Saturday, August 16, 2014

Two Things Women Can Do To Defend Themselves

There are two things women can do to defend themselves against an attack - carry a gun and learn to use it, or take traditional karate at a karate school and practice every week.

A problem with the run of the mill self-defense clinics at your local civic center or college is that learning self-defense in one evening leaves a person vulnerable. In traditional karate, women train weekly to acquire focus, power, muscle memory and instinct. During training, they also have the added benefit of making new friends, get some very good exercise, lose weight, learn some Japanese language, and keep fit.

At one martial arts school in Mesa Arizona, traditional karate is taught by a grandmaster, who has been teaching for more than 4 decades. At the martial arts school in Mesa, Arizona, students are taught traditional karate (non-sport) which assists a person's reaction time and muscle memory. Without these, a women (and men) will likely need a gun.

Outdoor training (Gassuku) attendees learn to use a
hanbo (3-foot stick) for self-defense.
Last week was 'WOMEN's WEEK' at the Arizona Hombu (aka Arizona School of Traditional Karate). Over the years, the instructors, known as sensei, have taught many self-defense clinics for women at various universities, sororities, girl scout organizations, political groups, libraries, professional associations, and businesses. These clinics end up being a great time for all, but one thing that always is lacking in these 2 to 4 hour clinics is the martial arts concept known as mushin! 'Mushin' is a karate mind that martial artists achieve to be able to defend oneself. The karate mind is mostly muscle memory, but that muscle memory must be properly tweaked so the individual can react to an attack without thinking with focus and power to quickly end the attack. This cannot be done in a seminar or short course, so we try to get those who sign up for these seminars to continue training in 'Traditional' Karate so they can learn proper muscle memory. But the seminars are also used to introduce the attendees to common household weapons such as car keys, books, magazines, pens, pencils, kuboton (also known as a stick, pen or pencil), their elbows and knees.

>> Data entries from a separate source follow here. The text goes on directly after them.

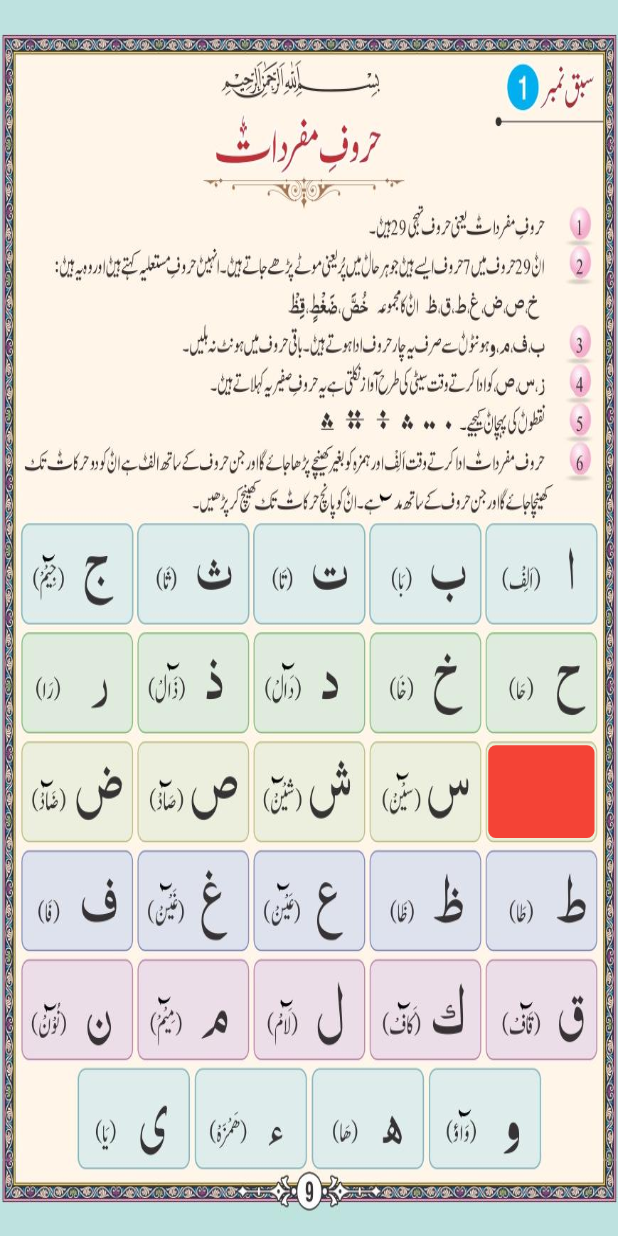
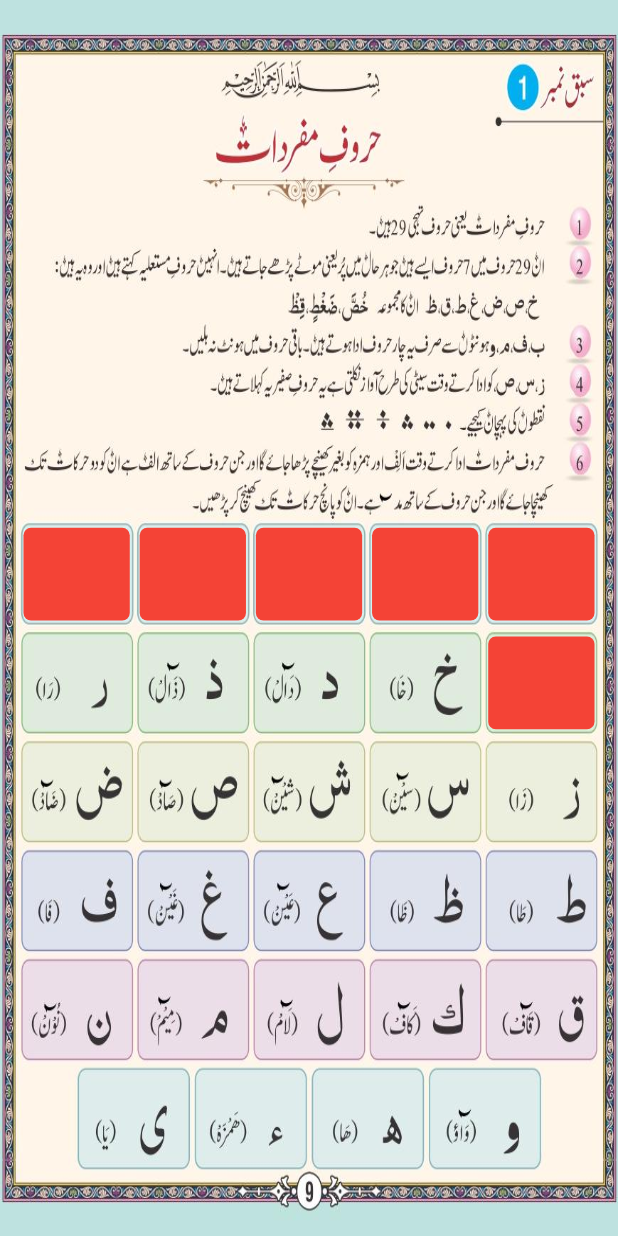
Before and after one commit to ahmadali369/makki-madani-qaida, a Flutter app: the screen it shows after launch, on a phone screen of 412 x 824 dp. Run offline on Flutter 3.47's test engine with Material 3 defaults, Android fonts, the phone set to English and light mode, and no system bars; our stand-ins replace audioplayers.

Commit message:
next day

```diff
--- a/lib/testingAudioContainer.dart
+++ b/lib/testingAudioContainer.dart
@@ -2,7 +2,13 @@ import 'package:audioplayers/audioplayers.dart';
 import 'package:flutter/material.dart';
 
 class AutdioButtonWidget extends StatefulWidget {
-  const AutdioButtonWidget({Key? key}) : super(key: key);
+  AutdioButtonWidget({Key? key, required this.Width, required this.Height, required this.left,  required this.top}) : super(key: key);
+
+  double Width;
+  double Height;
+  double top;
+  double left;
+
 
   @override
   State<AutdioButtonWidget> createState() => _AutdioButtonWidgetState();
@@ -14,18 +20,17 @@ class _AutdioButtonWidgetState extends State<AutdioButtonWidget> {
 
   @override
   Widget build(BuildContext context) {
-    final double Height = MediaQuery.of(context).size.height;
-final double Width = MediaQuery.of(context).size.width;
+
 
     return  Scaffold(
-      body: Center(child: Container(
-        width: Width * .2,
-        height: Height * .1,
+      body: Center(
+        child: Container(
+          width: MediaQuery.of(context).size.width * .172,
+          height: MediaQuery.of(context).size.height * .075,
         color: Colors.purple,
         child: TextButton(
           onPressed: () async{
             await audioPlayer.play(AssetSource("audios/demo2.mp3"));
-
           }, child: Text("."),
         ),
       )
--- a/lib/testingPage.dart
+++ b/lib/testingPage.dart
@@ -29,14 +29,14 @@ class _MyHomePageState extends State<MyHomePage> {
           ),
         ),
 
+        /// -------------------------------------------------------------------------------------- row 1   188
 
-
-
+        /// alif
         Positioned(
           left: MediaQuery.of(context).size.width *
               0.790, // Adjust the left position as needed.
           top: MediaQuery.of(context).size.height *
-              0.603, // Adjust the top position as needed.
+              0.427, // Adjust the top position as needed.
 
           child: Container(
             decoration: BoxDecoration(
@@ -48,8 +48,92 @@ class _MyHomePageState extends State<MyHomePage> {
           ),
         ),
 
+        /// baa
+        Positioned(
+          left: MediaQuery.of(context).size.width *
+              0.602, // Adjust the left position as needed.
+          top: MediaQuery.of(context).size.height *
+              0.427, // Adjust the top position as needed.
 
+          child: Container(
+            decoration: BoxDecoration(
+                color: Colors.red, borderRadius: BorderRadius.circular(5)),
 
+            width: MediaQuery.of(context).size.width * .172,
+            height: MediaQuery.of(context).size.height * .075,
+            // Change the color as needed.
+          ),
+        ),
+
+        /// taa
+        Positioned(
+          left: MediaQuery.of(context).size.width *
+              0.414, // Adjust the left position as needed.
+          top: MediaQuery.of(context).size.height *
+              0.427, // Adjust the top position as needed.
+
+          child: Container(
+            decoration: BoxDecoration(
+                color: Colors.red, borderRadius: BorderRadius.circular(5)),
+
+            width: MediaQuery.of(context).size.width * .172,
+            height: MediaQuery.of(context).size.height * .075,
+            // Change the color as needed.
+          ),
+        ),
+
+        /// saa
+        Positioned(
+          left: MediaQuery.of(context).size.width *
+              0.226, // Adjust the left position as needed.
+          top: MediaQuery.of(context).size.height *
+              0.427, // Adjust the top position as needed.
+
+          child: Container(
+            decoration: BoxDecoration(
+                color: Colors.red, borderRadius: BorderRadius.circular(5)),
+
+            width: MediaQuery.of(context).size.width * .172,
+            height: MediaQuery.of(context).size.height * .075,
+            // Change the color as needed.
+          ),
+        ),
+
+        /// saa
+        Positioned(
+          left: MediaQuery.of(context).size.width *
+              0.038, // Adjust the left position as needed.
+          top: MediaQuery.of(context).size.height *
+              0.427, // Adjust the top position as needed.
+
+          child: Container(
+            decoration: BoxDecoration(
+                color: Colors.red, borderRadius: BorderRadius.circular(5)),
+
+            width: MediaQuery.of(context).size.width * .172,
+            height: MediaQuery.of(context).size.height * .075,
+            // Change the color as needed.
+          ),
+        ),
+
+        /// ------------------------------------------------------------------------------------------ row 2
+
+        /// haa
+        Positioned(
+          left: MediaQuery.of(context).size.width *
+              0.790, // Adjust the left position as needed.
+          top: MediaQuery.of(context).size.height *
+              0.515, // Adjust the top position as needed.
+
+          child: Container(
+            decoration: BoxDecoration(
+                color: Colors.red, borderRadius: BorderRadius.circular(5)),
+
+            width: MediaQuery.of(context).size.width * .172,
+            height: MediaQuery.of(context).size.height * .075,
+            // Change the color as needed.
+          ),
+        ),
 
         // Add more Positioned containers as needed.
       ],
```
Also changed, not shown: lib/Consts/constVariables.dart (+15 -0 lines).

Another student trains with throwing stars
(shuriken)
Women's week began on Saturday, August 2nd (2014), when one of the Shorin-Ryu Students from Utah was promoted to Yudansha Sho. Jasmina has been a long time student of Hanshi Rob Watson, 9th dan, who operates the Shorin-Ryu Karate dojo in Murray Utah. She successfully treated for black belt and was honored by presentation of her certificate by Grandmaster Hausel at the Utah Gassuku (outdoor training clinic) at the East Canyon Resort to the east of Salt Lake City. This promotion was celebrated by a Bosnian dinner at her family's home Sunday evening.

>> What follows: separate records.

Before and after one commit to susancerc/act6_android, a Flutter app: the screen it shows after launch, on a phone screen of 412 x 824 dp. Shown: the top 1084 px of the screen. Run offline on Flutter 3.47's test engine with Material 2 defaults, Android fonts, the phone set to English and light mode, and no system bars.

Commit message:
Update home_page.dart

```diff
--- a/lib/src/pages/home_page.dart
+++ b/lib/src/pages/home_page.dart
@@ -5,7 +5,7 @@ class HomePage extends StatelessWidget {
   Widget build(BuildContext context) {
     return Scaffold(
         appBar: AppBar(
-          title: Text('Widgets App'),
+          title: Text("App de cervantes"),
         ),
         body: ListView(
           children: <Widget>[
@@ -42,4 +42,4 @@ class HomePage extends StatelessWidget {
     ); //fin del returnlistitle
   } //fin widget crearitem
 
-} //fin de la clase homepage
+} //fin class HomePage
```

Soke Hausel returned to Phoenix on Monday and was greeted the next day by the return of one of the karate club's favorite martial artists: Sensei Paula Borea. Sensei had a knee injury that progressively got worse after training years ago in taekwondo, which finally had to be corrected. We were all excited to see her return to the dojo. Sensei Paula is a Japanese-America and wanted to return to her roots by training in traditional karate from Okinawa - Shorin-Ryu. Sensei Paula is also a real samurai of samurai lineage! As a result, she is a real tiger in the Samurai Arts and the Okinawan martial arts weapons classes known as Kubodo.

She became a student at the Arizona School of Traditional karate in 2008 after Soke Hausel moved the world headquarters of Seiyo Shorin-Ryu known as a Hombu from the University of Wyoming to Chandler, Arizona. During this time, Soke taught classes in Tempe at Arizona State University, but decided to open a private training center on the border of Gilbert and Mesa rather than stay at ASU.

Last week, the karate club also received three new female students including Debora, Suzette and Rihanna. In addition, Megan returned from Japan after spending the summer with her grandparents and two of our students were promoted on Tuesday and Thursday of last week - both are school teachers. Janet was promoted to 9th kyu and Alexi was promoted to 3rd kyu. The kyu levels in karate are known as colored belt ranks below black belt. Then we had another student from Idaho sign up - another Megan, who is training to be a pilot.

Sensei Paula Borea trains with husband, Sensei Bill Borea at the Arizona School of
Traditional Karate in Mesa, Arizona
Our martial arts association (Seiyo No Shorin-Ryu Karate Kobudo Kai) featured one of our female martial artists in the 'Bushido' newsletter. Sensei Elena Finley from Casper, Wyoming finished graduate school at the Colorado Schoolof Mines in Golden Colorado and is in the final group for consideration by NASA for colonization on Mars! Wow, wouldn't that be a 'Kick' if she opened the first dojo on Mars! I'd bet there would be some serious jumping kicks!

Group of Wyoming martial artists include Hanshi Finley (Casper) in back.
 L to R in front are Uchi Deshi Heather From (Nebraska), Elena Finley
 (soon to be from Mars), and Dr. Florence Teule (France).